When you imagine places of worship, traditional structures like Gothic churches, colorful mosques, and dazzling Buddhist temples likely come to mind. If you've ever visited Wieliczka, Poland, however, you know that not all holy buildings follow this formula. In fact, some—like the the “underground cathedral” in the Wieliczka Salt Mine—aren't buildings at all! Nestled over 1,000 feet below the Polish town, this subterranean shrine dates back to the Middle Ages.
Thai photographer Visarute Angkatavanich is known for creating stunning, close-up portraits of colorful Siamese fighting fish.
During the Renaissance, “Old Master” Leonardo da Vinci produced an unprecedented amount of work.
Embedded within a clear piece of amber, a small praying mantis sits at attention, frozen forever in time. The piece, which measures just slightly over one inch tall, was sold via Heritage Auctions for $6,000 in 2016. The pristine piece of amber, which comes from the Dominican Republic, gives a rare view of this incredible mantis.
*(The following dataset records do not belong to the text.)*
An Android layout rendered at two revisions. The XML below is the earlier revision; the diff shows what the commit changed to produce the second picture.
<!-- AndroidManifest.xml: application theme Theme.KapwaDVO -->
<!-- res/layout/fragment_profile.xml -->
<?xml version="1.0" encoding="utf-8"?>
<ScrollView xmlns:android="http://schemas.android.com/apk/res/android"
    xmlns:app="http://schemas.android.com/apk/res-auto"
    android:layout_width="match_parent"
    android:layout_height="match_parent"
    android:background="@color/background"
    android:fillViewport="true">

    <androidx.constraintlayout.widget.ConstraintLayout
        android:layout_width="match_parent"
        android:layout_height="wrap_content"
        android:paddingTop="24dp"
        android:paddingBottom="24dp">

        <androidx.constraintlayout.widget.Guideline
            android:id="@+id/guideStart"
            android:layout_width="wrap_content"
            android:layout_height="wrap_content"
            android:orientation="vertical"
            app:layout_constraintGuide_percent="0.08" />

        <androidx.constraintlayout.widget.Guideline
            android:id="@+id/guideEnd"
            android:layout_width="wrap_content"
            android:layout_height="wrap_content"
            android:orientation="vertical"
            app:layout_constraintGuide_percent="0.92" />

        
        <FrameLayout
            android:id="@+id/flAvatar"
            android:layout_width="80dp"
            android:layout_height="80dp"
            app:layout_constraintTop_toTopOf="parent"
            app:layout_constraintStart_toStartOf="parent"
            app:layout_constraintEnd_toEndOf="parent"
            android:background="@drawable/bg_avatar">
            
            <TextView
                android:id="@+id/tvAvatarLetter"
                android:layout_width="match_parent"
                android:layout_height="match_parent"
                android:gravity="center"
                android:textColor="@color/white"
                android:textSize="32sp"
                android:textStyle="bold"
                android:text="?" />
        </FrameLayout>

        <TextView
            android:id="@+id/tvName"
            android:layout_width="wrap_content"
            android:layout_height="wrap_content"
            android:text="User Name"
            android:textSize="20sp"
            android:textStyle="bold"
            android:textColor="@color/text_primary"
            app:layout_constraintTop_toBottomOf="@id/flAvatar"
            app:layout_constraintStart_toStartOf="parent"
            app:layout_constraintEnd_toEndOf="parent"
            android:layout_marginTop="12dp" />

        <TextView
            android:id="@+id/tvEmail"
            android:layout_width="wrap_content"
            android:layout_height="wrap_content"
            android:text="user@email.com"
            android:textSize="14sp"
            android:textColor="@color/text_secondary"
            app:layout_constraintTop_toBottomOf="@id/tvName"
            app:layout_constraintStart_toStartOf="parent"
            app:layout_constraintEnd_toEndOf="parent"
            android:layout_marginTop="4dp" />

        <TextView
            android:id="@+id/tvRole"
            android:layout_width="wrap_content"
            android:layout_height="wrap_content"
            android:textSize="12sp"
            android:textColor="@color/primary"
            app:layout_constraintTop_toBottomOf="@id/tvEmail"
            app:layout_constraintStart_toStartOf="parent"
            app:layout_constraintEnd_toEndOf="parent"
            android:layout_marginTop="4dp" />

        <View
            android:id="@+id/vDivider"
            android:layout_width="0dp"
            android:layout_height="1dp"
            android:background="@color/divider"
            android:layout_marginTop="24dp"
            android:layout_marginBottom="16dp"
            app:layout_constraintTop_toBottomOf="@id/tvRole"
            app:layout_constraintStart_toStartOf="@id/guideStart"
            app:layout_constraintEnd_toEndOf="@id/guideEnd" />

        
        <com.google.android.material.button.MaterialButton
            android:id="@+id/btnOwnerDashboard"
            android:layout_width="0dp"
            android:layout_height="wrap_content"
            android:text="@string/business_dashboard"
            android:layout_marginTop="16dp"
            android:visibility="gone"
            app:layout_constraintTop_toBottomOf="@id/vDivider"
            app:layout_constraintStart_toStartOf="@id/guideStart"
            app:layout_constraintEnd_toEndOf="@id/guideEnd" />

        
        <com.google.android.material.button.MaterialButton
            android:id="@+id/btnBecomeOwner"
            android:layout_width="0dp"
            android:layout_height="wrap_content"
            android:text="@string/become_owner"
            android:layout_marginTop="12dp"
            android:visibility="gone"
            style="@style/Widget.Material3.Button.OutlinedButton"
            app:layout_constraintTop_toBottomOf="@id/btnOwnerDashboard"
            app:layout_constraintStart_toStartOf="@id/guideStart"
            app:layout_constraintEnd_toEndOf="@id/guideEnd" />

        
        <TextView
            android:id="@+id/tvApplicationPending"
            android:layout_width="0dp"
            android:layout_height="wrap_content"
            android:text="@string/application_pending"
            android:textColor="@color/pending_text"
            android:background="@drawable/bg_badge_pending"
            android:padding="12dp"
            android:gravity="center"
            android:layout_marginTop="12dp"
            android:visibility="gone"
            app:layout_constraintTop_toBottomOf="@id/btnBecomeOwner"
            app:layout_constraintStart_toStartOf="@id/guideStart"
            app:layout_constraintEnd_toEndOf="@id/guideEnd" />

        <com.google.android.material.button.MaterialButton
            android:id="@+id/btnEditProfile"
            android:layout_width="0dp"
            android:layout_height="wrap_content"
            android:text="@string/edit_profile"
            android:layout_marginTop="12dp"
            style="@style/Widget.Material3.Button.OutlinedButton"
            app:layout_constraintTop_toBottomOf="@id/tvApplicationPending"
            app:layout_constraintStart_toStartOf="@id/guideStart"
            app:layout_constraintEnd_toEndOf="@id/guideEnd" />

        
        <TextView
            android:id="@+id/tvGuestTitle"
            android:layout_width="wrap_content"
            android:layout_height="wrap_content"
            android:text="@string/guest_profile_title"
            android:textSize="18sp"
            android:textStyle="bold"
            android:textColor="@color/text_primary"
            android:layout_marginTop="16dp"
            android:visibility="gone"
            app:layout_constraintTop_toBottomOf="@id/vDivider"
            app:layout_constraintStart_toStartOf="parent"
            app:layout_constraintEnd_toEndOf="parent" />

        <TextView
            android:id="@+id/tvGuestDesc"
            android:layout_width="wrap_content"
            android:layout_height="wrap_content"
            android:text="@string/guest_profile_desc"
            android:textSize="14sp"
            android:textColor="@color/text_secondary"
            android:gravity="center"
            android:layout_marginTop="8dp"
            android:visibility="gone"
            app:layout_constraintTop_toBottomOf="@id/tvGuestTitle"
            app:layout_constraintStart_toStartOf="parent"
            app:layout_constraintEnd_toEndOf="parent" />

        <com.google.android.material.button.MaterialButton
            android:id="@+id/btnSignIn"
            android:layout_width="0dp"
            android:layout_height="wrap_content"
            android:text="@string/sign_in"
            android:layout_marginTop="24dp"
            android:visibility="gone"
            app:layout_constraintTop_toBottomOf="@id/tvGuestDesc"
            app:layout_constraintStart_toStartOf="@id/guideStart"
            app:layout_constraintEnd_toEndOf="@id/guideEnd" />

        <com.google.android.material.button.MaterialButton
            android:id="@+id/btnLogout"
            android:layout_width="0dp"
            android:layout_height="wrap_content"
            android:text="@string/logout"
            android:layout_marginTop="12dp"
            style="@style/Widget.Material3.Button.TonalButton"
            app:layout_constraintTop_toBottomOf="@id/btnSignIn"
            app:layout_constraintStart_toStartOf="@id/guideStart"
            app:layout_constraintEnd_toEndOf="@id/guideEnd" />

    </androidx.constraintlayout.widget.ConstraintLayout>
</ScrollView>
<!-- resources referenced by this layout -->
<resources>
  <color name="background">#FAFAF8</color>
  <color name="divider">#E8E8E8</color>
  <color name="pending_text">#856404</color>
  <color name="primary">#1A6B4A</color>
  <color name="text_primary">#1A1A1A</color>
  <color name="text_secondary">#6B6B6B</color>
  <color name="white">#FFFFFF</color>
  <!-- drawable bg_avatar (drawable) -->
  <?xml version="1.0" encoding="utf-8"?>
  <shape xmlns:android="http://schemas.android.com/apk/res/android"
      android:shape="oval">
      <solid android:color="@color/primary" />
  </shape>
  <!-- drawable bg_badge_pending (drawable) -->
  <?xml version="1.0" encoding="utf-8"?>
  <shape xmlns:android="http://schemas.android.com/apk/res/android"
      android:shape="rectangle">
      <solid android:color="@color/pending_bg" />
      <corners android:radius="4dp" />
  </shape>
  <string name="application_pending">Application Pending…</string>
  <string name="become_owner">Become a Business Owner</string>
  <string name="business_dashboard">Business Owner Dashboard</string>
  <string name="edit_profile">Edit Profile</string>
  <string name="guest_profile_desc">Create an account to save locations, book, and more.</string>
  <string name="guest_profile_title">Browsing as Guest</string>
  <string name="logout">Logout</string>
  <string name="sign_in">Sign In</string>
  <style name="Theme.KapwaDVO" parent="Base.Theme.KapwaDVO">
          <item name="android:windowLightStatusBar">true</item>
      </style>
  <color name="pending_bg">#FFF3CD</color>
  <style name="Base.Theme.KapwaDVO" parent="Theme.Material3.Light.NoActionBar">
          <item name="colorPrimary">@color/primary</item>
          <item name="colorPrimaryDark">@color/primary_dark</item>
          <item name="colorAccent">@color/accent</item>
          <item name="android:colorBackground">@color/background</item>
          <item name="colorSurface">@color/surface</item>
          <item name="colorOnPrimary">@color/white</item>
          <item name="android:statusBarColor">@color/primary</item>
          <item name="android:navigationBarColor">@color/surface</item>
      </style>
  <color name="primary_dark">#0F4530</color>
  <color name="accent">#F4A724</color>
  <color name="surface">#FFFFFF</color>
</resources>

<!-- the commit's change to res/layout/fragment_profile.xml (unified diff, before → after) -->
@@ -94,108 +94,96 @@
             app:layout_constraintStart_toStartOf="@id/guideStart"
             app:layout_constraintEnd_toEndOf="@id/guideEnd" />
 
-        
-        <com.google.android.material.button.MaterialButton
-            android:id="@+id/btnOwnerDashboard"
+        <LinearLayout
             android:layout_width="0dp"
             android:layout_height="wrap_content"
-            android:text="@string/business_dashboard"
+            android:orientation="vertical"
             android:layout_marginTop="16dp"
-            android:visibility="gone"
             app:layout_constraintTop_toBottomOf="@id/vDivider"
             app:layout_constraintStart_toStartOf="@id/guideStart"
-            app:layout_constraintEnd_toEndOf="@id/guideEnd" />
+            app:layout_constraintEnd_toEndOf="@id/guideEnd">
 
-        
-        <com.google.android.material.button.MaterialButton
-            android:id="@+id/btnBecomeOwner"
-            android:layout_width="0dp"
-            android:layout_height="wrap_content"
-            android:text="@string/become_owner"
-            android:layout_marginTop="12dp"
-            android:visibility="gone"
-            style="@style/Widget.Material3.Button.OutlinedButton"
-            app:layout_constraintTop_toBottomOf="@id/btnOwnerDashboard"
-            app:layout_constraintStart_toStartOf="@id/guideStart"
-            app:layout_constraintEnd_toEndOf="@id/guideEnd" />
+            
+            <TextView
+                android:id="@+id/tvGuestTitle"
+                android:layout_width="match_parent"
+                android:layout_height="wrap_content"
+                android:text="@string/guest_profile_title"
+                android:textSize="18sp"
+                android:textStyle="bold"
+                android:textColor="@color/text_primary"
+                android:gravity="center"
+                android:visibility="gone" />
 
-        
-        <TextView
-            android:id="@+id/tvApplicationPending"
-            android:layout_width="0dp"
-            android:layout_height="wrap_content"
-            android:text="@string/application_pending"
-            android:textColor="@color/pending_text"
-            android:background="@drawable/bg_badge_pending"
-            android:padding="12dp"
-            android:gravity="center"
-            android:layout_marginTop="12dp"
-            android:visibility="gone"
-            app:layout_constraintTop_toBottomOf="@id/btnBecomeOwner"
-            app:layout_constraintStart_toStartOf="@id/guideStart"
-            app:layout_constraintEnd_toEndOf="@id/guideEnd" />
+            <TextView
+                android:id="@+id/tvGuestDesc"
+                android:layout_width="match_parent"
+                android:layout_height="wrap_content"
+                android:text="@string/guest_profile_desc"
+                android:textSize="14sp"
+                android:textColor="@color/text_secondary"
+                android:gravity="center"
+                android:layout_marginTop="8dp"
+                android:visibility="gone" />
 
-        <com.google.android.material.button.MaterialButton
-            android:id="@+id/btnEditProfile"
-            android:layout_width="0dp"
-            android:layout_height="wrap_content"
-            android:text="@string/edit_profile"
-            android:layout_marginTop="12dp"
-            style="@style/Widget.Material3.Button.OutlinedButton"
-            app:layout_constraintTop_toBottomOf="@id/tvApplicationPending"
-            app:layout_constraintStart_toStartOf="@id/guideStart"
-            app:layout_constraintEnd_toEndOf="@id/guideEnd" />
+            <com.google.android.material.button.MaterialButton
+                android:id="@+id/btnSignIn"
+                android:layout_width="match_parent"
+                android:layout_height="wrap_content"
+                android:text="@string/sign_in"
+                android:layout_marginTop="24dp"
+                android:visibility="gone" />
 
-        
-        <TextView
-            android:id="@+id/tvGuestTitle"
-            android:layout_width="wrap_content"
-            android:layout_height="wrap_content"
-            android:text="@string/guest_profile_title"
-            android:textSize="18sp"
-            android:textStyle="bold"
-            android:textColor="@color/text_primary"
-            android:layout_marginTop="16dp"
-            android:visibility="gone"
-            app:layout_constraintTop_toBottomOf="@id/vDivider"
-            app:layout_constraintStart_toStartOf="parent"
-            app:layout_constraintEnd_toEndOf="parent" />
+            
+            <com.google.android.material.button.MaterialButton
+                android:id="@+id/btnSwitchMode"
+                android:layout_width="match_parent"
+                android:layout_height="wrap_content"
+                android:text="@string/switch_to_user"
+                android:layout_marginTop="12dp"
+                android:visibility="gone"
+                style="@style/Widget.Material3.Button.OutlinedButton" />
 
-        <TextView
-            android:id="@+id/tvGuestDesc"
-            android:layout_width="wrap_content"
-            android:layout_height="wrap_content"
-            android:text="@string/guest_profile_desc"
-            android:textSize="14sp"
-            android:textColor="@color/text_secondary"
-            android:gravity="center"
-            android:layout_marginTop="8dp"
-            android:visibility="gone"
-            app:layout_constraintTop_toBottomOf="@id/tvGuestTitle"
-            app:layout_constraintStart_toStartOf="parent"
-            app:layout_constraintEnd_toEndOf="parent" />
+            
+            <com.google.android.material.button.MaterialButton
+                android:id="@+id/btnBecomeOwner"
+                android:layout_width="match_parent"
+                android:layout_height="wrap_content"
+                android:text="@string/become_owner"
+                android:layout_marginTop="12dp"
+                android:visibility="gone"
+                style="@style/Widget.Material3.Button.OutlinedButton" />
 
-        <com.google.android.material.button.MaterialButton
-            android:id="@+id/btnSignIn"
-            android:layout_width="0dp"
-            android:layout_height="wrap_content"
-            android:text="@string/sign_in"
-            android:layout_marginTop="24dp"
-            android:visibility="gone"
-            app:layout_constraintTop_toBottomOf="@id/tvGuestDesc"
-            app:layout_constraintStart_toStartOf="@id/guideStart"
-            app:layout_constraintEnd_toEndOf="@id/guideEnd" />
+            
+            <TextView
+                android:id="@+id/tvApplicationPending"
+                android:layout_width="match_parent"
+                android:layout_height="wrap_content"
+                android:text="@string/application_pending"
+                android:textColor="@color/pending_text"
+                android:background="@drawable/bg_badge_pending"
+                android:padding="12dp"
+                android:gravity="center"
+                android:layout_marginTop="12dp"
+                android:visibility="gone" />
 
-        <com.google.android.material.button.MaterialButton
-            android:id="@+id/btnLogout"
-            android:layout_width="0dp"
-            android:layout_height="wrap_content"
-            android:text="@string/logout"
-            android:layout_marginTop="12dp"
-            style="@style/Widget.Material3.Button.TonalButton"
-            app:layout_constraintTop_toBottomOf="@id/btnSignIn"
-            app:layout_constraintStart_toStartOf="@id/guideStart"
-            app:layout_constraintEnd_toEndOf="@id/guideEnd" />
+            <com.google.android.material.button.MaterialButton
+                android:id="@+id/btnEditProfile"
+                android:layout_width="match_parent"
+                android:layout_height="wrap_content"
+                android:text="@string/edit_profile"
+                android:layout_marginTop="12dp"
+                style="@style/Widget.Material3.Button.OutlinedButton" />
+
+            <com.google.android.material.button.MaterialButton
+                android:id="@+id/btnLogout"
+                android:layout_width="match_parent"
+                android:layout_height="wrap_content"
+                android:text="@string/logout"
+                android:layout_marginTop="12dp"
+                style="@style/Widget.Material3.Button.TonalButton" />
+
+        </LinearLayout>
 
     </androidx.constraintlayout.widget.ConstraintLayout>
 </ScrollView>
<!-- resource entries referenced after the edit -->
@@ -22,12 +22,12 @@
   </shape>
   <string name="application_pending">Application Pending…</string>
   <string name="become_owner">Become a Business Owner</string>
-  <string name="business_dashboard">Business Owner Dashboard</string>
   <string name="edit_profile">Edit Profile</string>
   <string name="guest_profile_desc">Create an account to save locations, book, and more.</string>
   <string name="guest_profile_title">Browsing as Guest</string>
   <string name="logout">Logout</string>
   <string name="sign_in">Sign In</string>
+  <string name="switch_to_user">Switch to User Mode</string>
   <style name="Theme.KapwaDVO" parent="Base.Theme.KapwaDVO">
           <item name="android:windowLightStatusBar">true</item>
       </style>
The amber itself derives from the extinct Hymenaea protera, a prehistoric leguminous tree.
Selecting the right backpack for work or play is essential.
Photographer Jason Ferguson has been shooting from helicopters for over 6 years.
Japanese underwater photographer Ryo Minemizu has dedicated his 20-year career to capturing some of the smallest organisms in the sea—plankton. Shooting primarily in the shadow of Mount Fuji in the Osezaki sea, Minemizu goes deep underwater to discover the beauty and diversity of these microscopic creatures. His dedication sees him spending two to eight hours underwater every day, where he sets about photographing these tiny organisms.
The world of fiber art is expansive.
Have you ever wanted to step inside a work of art?